Firms Beware! Your Response Matters

Nicole Dilg Beachum, University of South Alabama

Nicole Dilg Beachum is a DBA Candidate at the University of South Alabama. She is the Managing Partner of Uptick Marketing and Adjunct Professor at the University of Alabama at Birmingham and Samford University. She received her Master of Science in College Student Personnel Services and Administration from University of Central Arkansas. Her research interests include service failure, service recovery, eWOM, social media, digital marketing, and marketing strategy.

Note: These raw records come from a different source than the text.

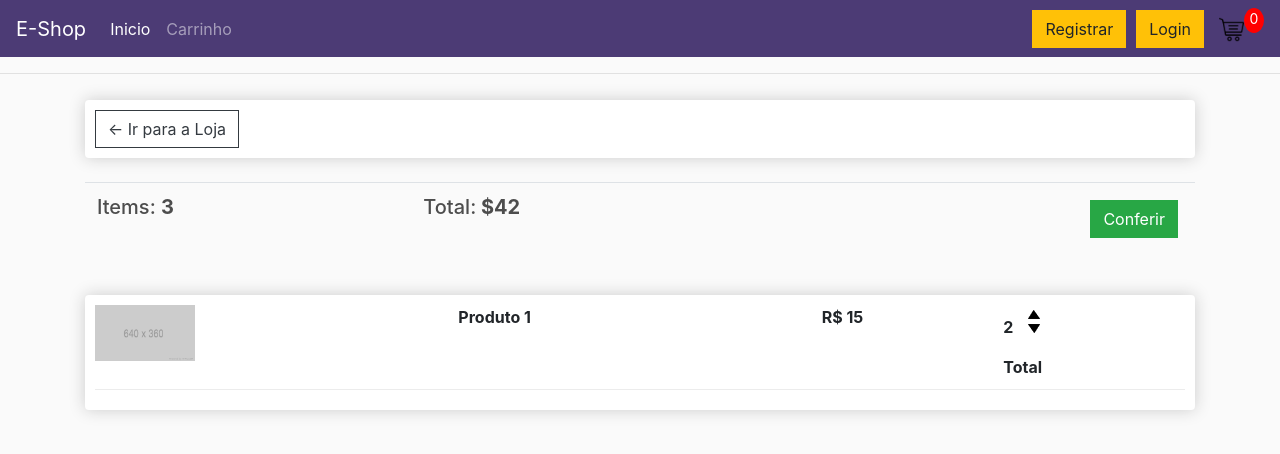
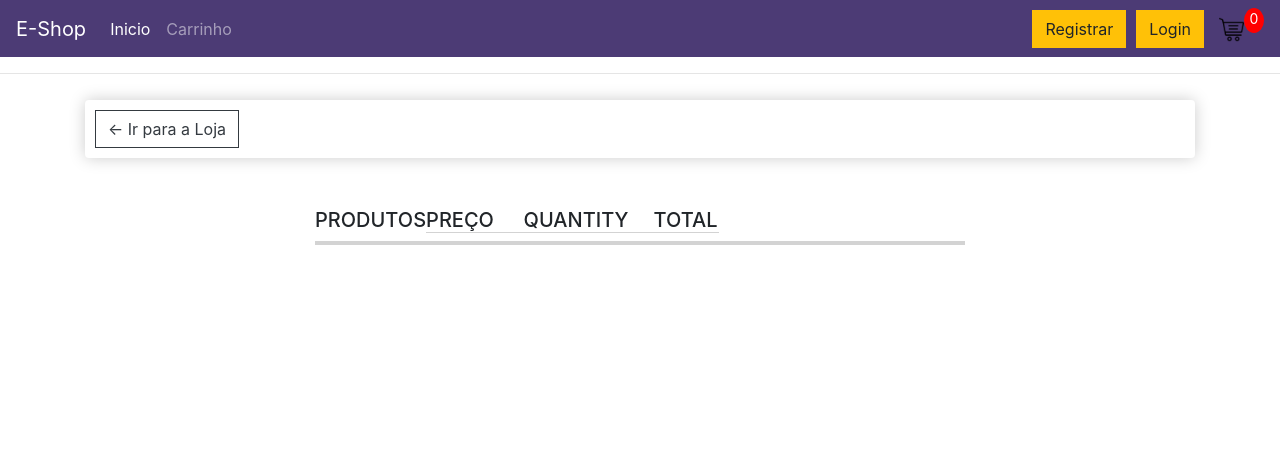
Before and after one commit to coffeblackpremium/ecommerce_project, a Django app: page /cart/ in a window 1280 px wide. Shown: the top 454 px of the page. Run offline with Django 3.2, Linux system fonts and the light colour scheme; lists and menus that the app fills with data are empty; some libraries are stand-ins or nearby versions.

Commit message:
novas funcionalidades: Carrinho adicionado

```diff
--- a/store/static/store/main.css
+++ b/store/static/store/main.css
@@ -1,16 +1,50 @@
-body{
-	background-color: hsl(0, 0%, 98%);
-}
-
-h1,h2,h3,h4,h5,h6{
-	color:hsl(0, 0%, 30%);
-}
 
 .box-element{
 	box-shadow:hsl(0, 0%, 80%) 0 0 16px;
 	background-color: #fff;
 	border-radius: 4px;
 	padding: 10px;
+}
+
+.products-container {
+	max-width: 650px;
+	justify-content: space-around;
+	margin: 0 auto;
+	margin-top: 50px;
+}
+
+.product-header {
+	width: 100%;
+	max-width: 650px;
+	display: flex;
+	justify-content: flex-start;
+	border-bottom: 4px solid lightgrey;
+	margin: 0 auto;
+}
+
+.product-title {
+	width: 45%;
+}
+
+.price {
+	width: 15%;
+	border-bottom: 1px solid lightgrey;
+	display: flex;
+	align-items: center;
+}
+
+.quantity {
+	width: 20%;
+	border-bottom: 1px solid lightgrey;
+	display: flex;
+	align-items: center;
+}
+
+.total {
+	width: 10%;
+	border-bottom: 1px solid lightgrey;
+	display: flex;
+	align-items: center;
 }
 
 .thumbnail{
@@ -73,14 +107,6 @@ h1,h2,h3,h4,h5,h6{
 
 }
 
-.quantity{
-	display: inline-block;
-	font-weight: 700;
-	padding-right:10px;
-
-
-}
-
 .chg-quantity{
 	width: 12px;
 	cursor: pointer;
--- a/store/static/store/main.js
+++ b/store/static/store/main.js
@@ -1,3 +1,4 @@
+
 let carts = document.querySelectorAll("[id^='add-cart']")
 
 let products = [
@@ -5,25 +6,26 @@ let products = [
         name: 'Produto 1',
         tag: 'produto1',
         price: 15,
-        inCart: 0
+        inCart: 0,
     },
     {
         name: 'Produto 2',
         tag: 'produto2',
         price: 20,
-        inCart: 0
+        inCart: 0,
     },
     {
         name: 'Produto 3',
         tag: 'produto3',
         price: 30,
-        inCart: 0
+        inCart: 0,
     },
 ]
 
 for(let i=0; i < carts.length; i++){
     carts[i].addEventListener('click', () => {
         cartNumbers(products[i])
+        totalCost(products[i])
     })
 }
 
@@ -55,9 +57,13 @@ function cartNumbers(product) {
 function setItems(product) {
     let cartItems = localStorage.getItem('productsInCart')
     cartItems = JSON.parse(cartItems)
-
-
-    if(cartItems != null){
+    if(cartItems != null ){
+        if(cartItems[product.tag] == undefined){
+            cartItems = {
+                ...cartItems,
+                [product.tag]: product
+            }
+        }
         cartItems[product.tag].inCart += 1
     } else {
         product.inCart = 1
@@ -66,13 +72,52 @@ function setItems(product) {
         }
     }
 
-    product.inCart = 1
-
-    cartItems = {
-        [product.tag]: product
-    }
-
     localStorage.setItem('productsInCart', JSON.stringify(cartItems))
 }
 
+function totalCost(product) {
+    let cartCost = localStorage.getItem('totalCost')
+
+
+    if(cartCost != null){
+        cartCost = parseInt(cartCost)
+        localStorage.setItem('totalCost', cartCost + product.price)
+    } else {
+        localStorage.setItem('totalCost', product.price)
+    }
+}
+
+function displayCart() {
+    let cartItems = localStorage.getItem('productsInCart')
+    cartItems = JSON.parse(cartItems)
+    let productContainer = document.querySelector(".products")
+    let cartCost = localStorage.getItem('totalCost')
+
+    console.log(cartItems)
+    if(cartItems && productContainer){
+        productContainer.innerHTML = ''
+        Object.values(cartItems).map(item => {
+            productContainer.innerHTML += `
+
+            <div class="product>
+                <i class="fas fa-times-circle"></i>
+                <i class="fas fa-times-circle"></i>
+                <img class="img-product-cart" src="../static/store/img/${item.tag}.jpg" />
+                <span>${item.name}</span>
+            </div>
+            <div class="price">Preço: R$${item.price}</div>
+            <div class="quantity">
+                <i class="fas fa-angle-left"></i>
+                <span>${item.inCart}</span>
+                <i class="fas fa-angle-right"></i>
+            </div>
+            <div class="total">
+               Preço Total: ${item.inCart * item.price}
+            </div>
+
+        `
+        })
+    }
+}
 onLoadCartNumbers()
+displayCart()
--- a/store/templates/cart.html
+++ b/store/templates/cart.html
@@ -1,41 +1,29 @@
 {%extends 'partials/base.html' %}
 {% load static %}
 {% block content %}
-<div class="row">
-    <div class="col-lg-12">
-        <div class="box-element">
-            <a class="btn btn-outline-dark" href="{% url 'store' %}">&#x2190; Ir para a Loja</a>
-        </div>
-        <br>
-        <table class="table">
-            <tr>
-                <th><h5>Items: <strong>3</strong></h5></th>
-                <th><h5>Total:<strong> $42</strong></h5></th>
-                <th>
-                    <a style="float:right; margin: 5px;" class="btn btn-success" href="#">
-                        Conferir </a>
-            </tr>
-        </table>
-        <br>
-
-        <div class="box-element">
-            <div class="cart-row">
-                <div style="flex:2"><img class="row-image" src="{% static 'store/img/placeholder.png' %}"></div>
-                <div style="flex: 2"><strong>Produto 1</strong></div>
-                <div style="flex:1"><strong>R$ 15</strong></div>
-                <div style="flex:1">
-                    <p class="quantity">2</p>
-                    <div class="quantity">
-                        <img class="chg-quantity" src="{% static 'store/img/arrow-up.png' %}"/>
-
-                        <img class="chg-quantity" src="{% static 'store/img/arrow-down.png' %}"/>
-                </div>
-                <div style="flex:1"><strong>Total</strong></div>
+<link rel="stylesheet" href="{% static 'store/main.css' %}"/>
+    <div class="row">
+        <div class="col-lg-12">
+            <div class="box-element">
+                <a class="btn btn-outline-dark" href="{% url 'store' %}">&#x2190; Ir para a Loja</a>
             </div>
         </div>
     </div>
+    <div class="products-container">
+        <div class="product-header">
+            <h5 class="title">PRODUTOS</h5>
+            <h5 class="price">PREÇO</h5>
+            <h5 class="quantity">QUANTITY</h5>
+            <h5 class="total">TOTAL</h5>
+        </div>
+        <div class="products">
 
+            </div>
 
+    </div>
 </div>
 
+<script src="https://code.iconify.design/2/2.1.1/iconify.min.js"></script>
+<script src="{% static 'store/main.js'%}"></script>
+
 {% endblock %}
--- a/store/templates/partials/base.html
+++ b/store/templates/partials/base.html
@@ -36,5 +36,8 @@
 
         <script src="https://stackpath.bootstrapcdn.com/bootstrap/4.3.1/js/bootstrap.min.js"
          integrity="sha384-JjSmVgyd0p3pXB1rRibZUAYoIIy6OrQ6VrjIEaFf/nJGzIxFDsf4x0xIM+B07jRM" crossorigin="anonymous"></script>
+
+        <script type="module" src="https://unpkg.com/ionicons@5.5.2/dist/ionicons/ionicons.esm.js"></script>
+        <script nomodule src="https://unpkg.com/ionicons@5.5.2/dist/ionicons/ionicons.js"></script>
     </body>
 </html>
--- a/store/templates/store.html
+++ b/store/templates/store.html
@@ -4,7 +4,7 @@
 {% block content %}
     <div class="row">
         <div class="col-lg-4">
-            <img class="thumbnail" src="{% static 'store/img/placeholder.png'%}" />
+            <img class="thumbnail" src="{% static 'store/img/produto1.jpg'%}" />
             <div class="box-element product">
                 <h6 id="product-name"><strong>Produto 1</strong></h6>
                 <hr>
@@ -15,7 +15,7 @@
 
         </div>
         <div class="col-lg-4">
-            <img class="thumbnail" src="{%static 'store/img/placeholder.png' %}">
+            <img class="thumbnail" src="{%static 'store/img/produto2.jpg' %}">
             <div class="box-element product">
                 <h6 id="product-name"><strong>Produto 2</strong></h6>
                 <hr>
@@ -29,7 +29,7 @@
         </div>
 
         <div class="col-lg-4">
-            <img class="thumbnail" src="{% static 'store/img/placeholder.png' %}">
+            <img class="thumbnail" src="{% static 'store/img/produto3.jpg' %}">
             <div class="box-element product">
                 <h6 id="product-name"><strong>Produto 3</strong></h6>
                 <hr>
```
Also changed, not shown: other parts of store/static/store/main.css (+30 -0 lines), ecommerce_project/settings.py (+9 -3 lines), ecommerce_project/static/img/produto1.jpg (added), ecommerce_project/static/img/produto2.jpg (added), ecommerce_project/static/img/produto3.jpg (added), store/static/store/img/produto1.jpg (added), store/static/store/img/produto2.jpg (added), store/static/store/img/produto3.jpg (added), store/templates/img/produto1.jpg (added), store/templates/img/produto2.jpg (added), store/templates/img/produto3.jpg (added).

On April 9, 2017, security personnel dragged a doctor off United Airlines Flight #3411 when he refused to give up his seat on an overbooked flight. Another passenger videotaped the entire incident, sharing it on social media. The video went viral on Twitter with over 87,000 shares and more than 6.8 million views in less than 24 hours. The following day, the CEO of the company responded to the public’s criticism in a statement and internal email to the company (that later went public). His remarks included an apology, but he also attempted to justify how the encounter was handled, casting blame on the "disruptive and belligerent" actions of the doctor. However, video proof and other passengers disputed these accusations.

This failed service experience and poor firm response damaged United Airlines’ reputation, in addition to causing a 4% drop in the company’s stock price. United Airlines also reached a confidential settlement of an unknown amount with the doctor. Finally, the company instituted policy changes offering passengers up to $10,000 as an incentive for changing flights. At the end of this saga, were people ultimately satisfied with the firm’s response? Did the service failure and initial poor firm response affect future purchase intent from those who learned of this incident via social media?

The ability for consumers to quickly share service failures electronically to the masses is an ongoing concern for brands and firms alike. What affects whether people decide to share service failure via electronic word-of-mouth? What affects satisfaction with the firm’s response to the service failure, after it has been shared electronically? This paper proposes a conceptual model comprised of three major constructs: service failure, negative eWOM, and firm response. Research propositions are offered that examine the relationships between and among these three constructs.